If we are still here next year (since my husband has not found many jobs to apply for in this area it is looking less and less likely) we plan to double our garden space. If we are not here, well, we'll just have to see where we are and what we can do with it! I've got a pot of spinach started in a southern window, by my computer. The seeds are just coming up, so it'll be a bit before we have fresh spinach, but maybe we can have spinach salad for Thanksgiving. I've got some other plants I'd like to try inside, some Napa cabbage and some brocoli (it gets aphid infestations outside here, or so I'm told).
Now, if those lettuce seeds would just ripen, so I could save some for next year . . .
My parents are at higher elevation, and picked all their green tomatos already.
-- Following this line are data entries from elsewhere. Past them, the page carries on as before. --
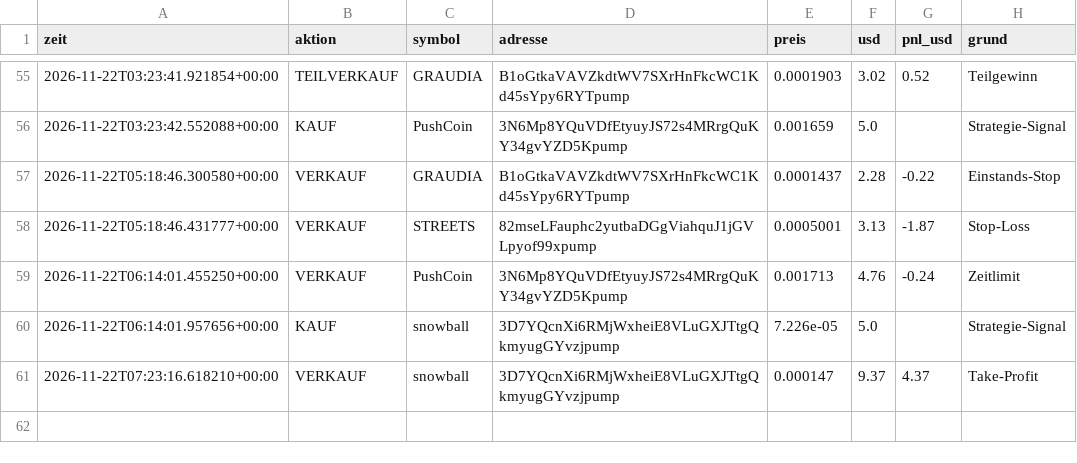
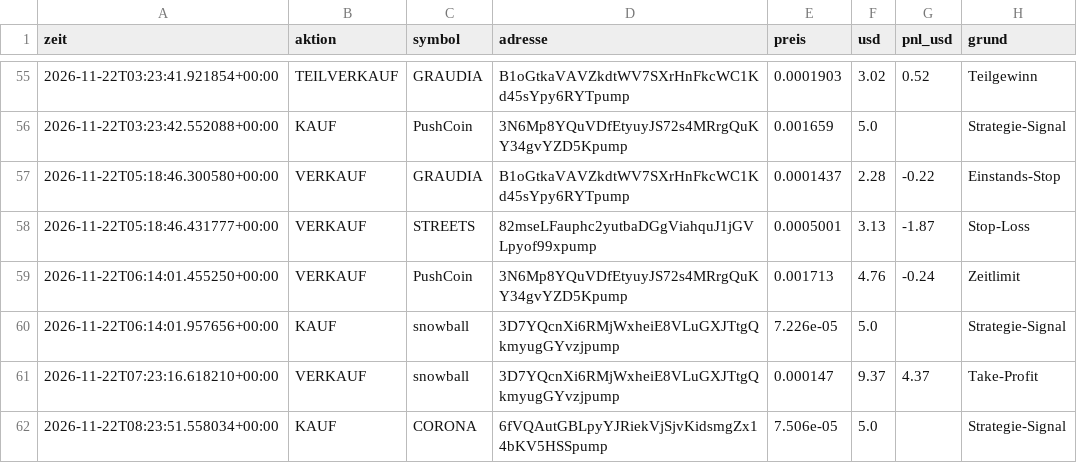
Before and after one commit to giulianovaccaro1-svg/Memcoin-bot, a CSV file: trades.csv, drawn as a sheet; only a part is shown, gaps mark what is left out.

```diff
--- a/trades.csv
+++ b/trades.csv
@@ -61 +61,2 @@ zeit,aktion,symbol,adresse,preis,usd,pnl_usd,grund
 2026-11-22T07:23:16.618210+00:00,VERKAUF,snowball,3D7YQcnXi6RMjWxheiE8VLuGXJTtgQkmyugGYvzjpump,0.000147,9.37,4.37,Take-Profit
+2026-11-22T08:23:51.558034+00:00,KAUF,CORONA,6fVQAutGBLpyYJRiekVjSjvKidsmgZx14bKV5HSSpump,7.506e-05,5.0,,Strategie-Signal
```
Also changed, not shown: 1 other file.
Their garden is gone. Their Winesaps are ready, so my husband will (hopefully remember to) pick up some suet on his way home so I can make green tomato mincemeat. A new experiment.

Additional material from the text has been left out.